--- START ---

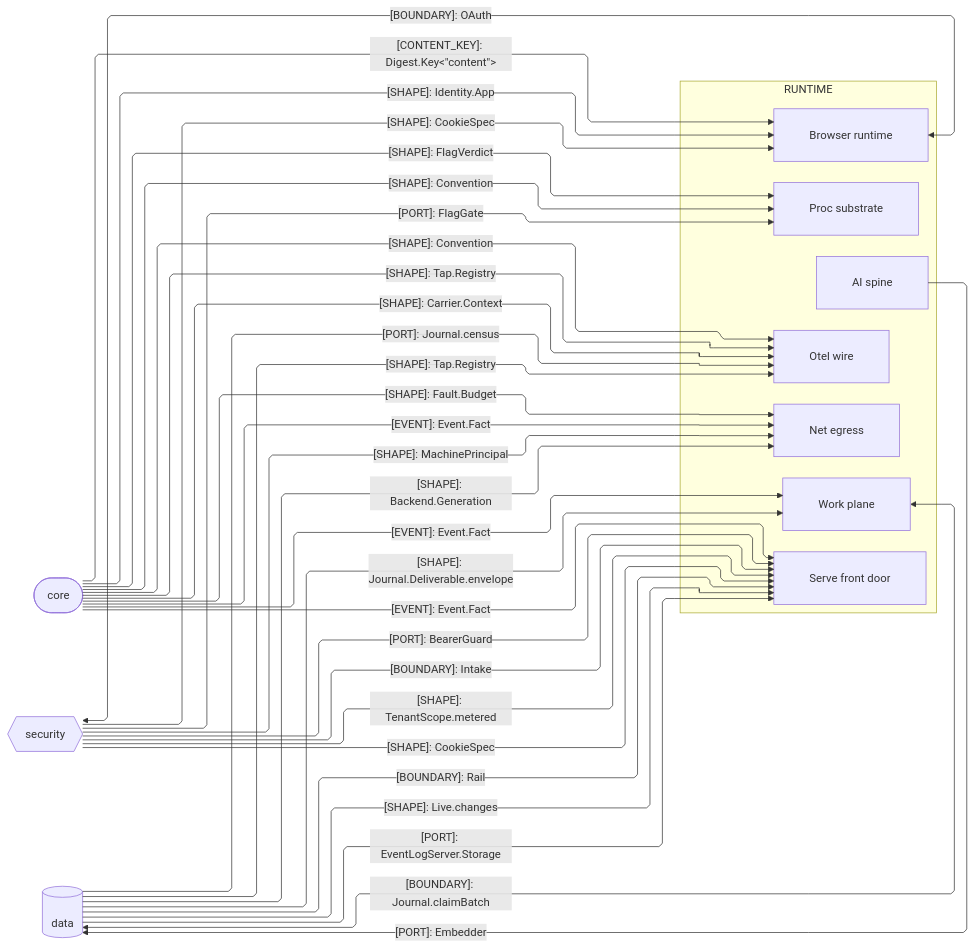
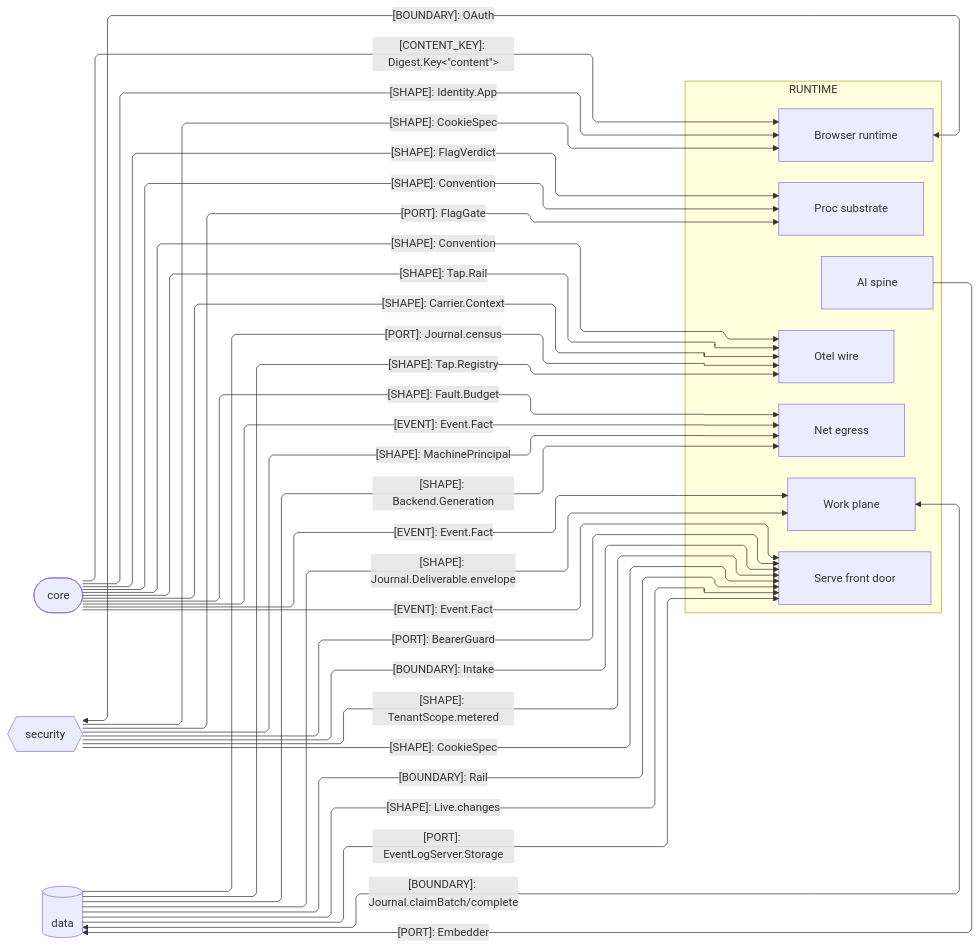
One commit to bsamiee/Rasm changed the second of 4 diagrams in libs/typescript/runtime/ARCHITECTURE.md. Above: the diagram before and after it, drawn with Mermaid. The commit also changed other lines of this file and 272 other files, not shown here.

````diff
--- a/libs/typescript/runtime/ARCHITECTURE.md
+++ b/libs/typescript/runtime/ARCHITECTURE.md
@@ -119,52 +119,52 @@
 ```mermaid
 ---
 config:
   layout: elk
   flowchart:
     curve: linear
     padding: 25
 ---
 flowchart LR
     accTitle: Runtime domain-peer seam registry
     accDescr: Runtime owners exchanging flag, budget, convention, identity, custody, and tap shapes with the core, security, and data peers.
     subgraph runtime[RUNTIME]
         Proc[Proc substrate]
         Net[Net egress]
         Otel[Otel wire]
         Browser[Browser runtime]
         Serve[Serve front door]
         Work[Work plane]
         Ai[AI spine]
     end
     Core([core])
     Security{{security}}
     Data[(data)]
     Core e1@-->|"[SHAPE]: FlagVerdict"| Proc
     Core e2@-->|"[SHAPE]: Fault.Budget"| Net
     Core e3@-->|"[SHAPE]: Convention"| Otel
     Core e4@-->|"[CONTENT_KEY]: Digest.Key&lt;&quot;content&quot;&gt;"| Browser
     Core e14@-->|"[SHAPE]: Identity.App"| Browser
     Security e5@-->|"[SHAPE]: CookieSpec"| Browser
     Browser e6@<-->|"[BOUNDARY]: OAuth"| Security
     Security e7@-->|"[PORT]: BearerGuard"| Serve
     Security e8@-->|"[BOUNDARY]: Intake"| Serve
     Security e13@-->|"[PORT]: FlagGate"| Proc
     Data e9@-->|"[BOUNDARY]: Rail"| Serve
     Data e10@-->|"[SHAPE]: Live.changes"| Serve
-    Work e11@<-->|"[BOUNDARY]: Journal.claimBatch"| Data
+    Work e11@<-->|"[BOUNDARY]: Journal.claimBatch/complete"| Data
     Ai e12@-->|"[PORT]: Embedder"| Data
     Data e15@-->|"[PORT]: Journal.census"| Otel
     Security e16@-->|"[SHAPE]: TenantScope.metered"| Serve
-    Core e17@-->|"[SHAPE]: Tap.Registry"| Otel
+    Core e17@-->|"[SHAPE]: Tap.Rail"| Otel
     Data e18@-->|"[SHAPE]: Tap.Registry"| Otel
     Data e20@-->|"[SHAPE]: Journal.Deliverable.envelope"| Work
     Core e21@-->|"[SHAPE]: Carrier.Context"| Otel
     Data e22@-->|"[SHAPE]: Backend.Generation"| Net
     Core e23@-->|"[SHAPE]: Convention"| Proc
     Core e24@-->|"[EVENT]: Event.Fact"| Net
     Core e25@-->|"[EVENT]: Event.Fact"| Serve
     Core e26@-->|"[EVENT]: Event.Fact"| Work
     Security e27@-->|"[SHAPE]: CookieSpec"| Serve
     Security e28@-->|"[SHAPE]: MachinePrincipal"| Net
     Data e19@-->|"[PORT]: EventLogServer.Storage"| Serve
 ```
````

--- END ---

• _DIRECTIONS FOR THIS TASK_: Retype the listing exactly. Leave the pictures out.

• _RESPONSE AREA_:
One commit to bsamiee/Rasm changed the second of 4 diagrams in libs/typescript/runtime/ARCHITECTURE.md. Above: the diagram before and after it, drawn with Mermaid. The commit also changed other lines of this file and 272 other files, not shown here.

````diff
--- a/libs/typescript/runtime/ARCHITECTURE.md
+++ b/libs/typescript/runtime/ARCHITECTURE.md
@@ -119,52 +119,52 @@
 ```mermaid
 ---
 config:
   layout: elk
   flowchart:
     curve: linear
     padding: 25
 ---
 flowchart LR
     accTitle: Runtime domain-peer seam registry
     accDescr: Runtime owners exchanging flag, budget, convention, identity, custody, and tap shapes with the core, security, and data peers.
     subgraph runtime[RUNTIME]
         Proc[Proc substrate]
         Net[Net egress]
         Otel[Otel wire]
         Browser[Browser runtime]
         Serve[Serve front door]
         Work[Work plane]
         Ai[AI spine]
     end
     Core([core])
     Security{{security}}
     Data[(data)]
     Core e1@-->|"[SHAPE]: FlagVerdict"| Proc
     Core e2@-->|"[SHAPE]: Fault.Budget"| Net
     Core e3@-->|"[SHAPE]: Convention"| Otel
     Core e4@-->|"[CONTENT_KEY]: Digest.Key&lt;&quot;content&quot;&gt;"| Browser
     Core e14@-->|"[SHAPE]: Identity.App"| Browser
     Security e5@-->|"[SHAPE]: CookieSpec"| Browser
     Browser e6@<-->|"[BOUNDARY]: OAuth"| Security
     Security e7@-->|"[PORT]: BearerGuard"| Serve
     Security e8@-->|"[BOUNDARY]: Intake"| Serve
     Security e13@-->|"[PORT]: FlagGate"| Proc
     Data e9@-->|"[BOUNDARY]: Rail"| Serve
     Data e10@-->|"[SHAPE]: Live.changes"| Serve
-    Work e11@<-->|"[BOUNDARY]: Journal.claimBatch"| Data
+    Work e11@<-->|"[BOUNDARY]: Journal.claimBatch/complete"| Data
     Ai e12@-->|"[PORT]: Embedder"| Data
     Data e15@-->|"[PORT]: Journal.census"| Otel
     Security e16@-->|"[SHAPE]: TenantScope.metered"| Serve
-    Core e17@-->|"[SHAPE]: Tap.Registry"| Otel
+    Core e17@-->|"[SHAPE]: Tap.Rail"| Otel
     Data e18@-->|"[SHAPE]: Tap.Registry"| Otel
     Data e20@-->|"[SHAPE]: Journal.Deliverable.envelope"| Work
     Core e21@-->|"[SHAPE]: Carrier.Context"| Otel
     Data e22@-->|"[SHAPE]: Backend.Generation"| Net
     Core e23@-->|"[SHAPE]: Convention"| Proc
     Core e24@-->|"[EVENT]: Event.Fact"| Net
     Core e25@-->|"[EVENT]: Event.Fact"| Serve
     Core e26@-->|"[EVENT]: Event.Fact"| Work
     Security e27@-->|"[SHAPE]: CookieSpec"| Serve
     Security e28@-->|"[SHAPE]: MachinePrincipal"| Net
     Data e19@-->|"[PORT]: EventLogServer.Storage"| Serve
 ```
````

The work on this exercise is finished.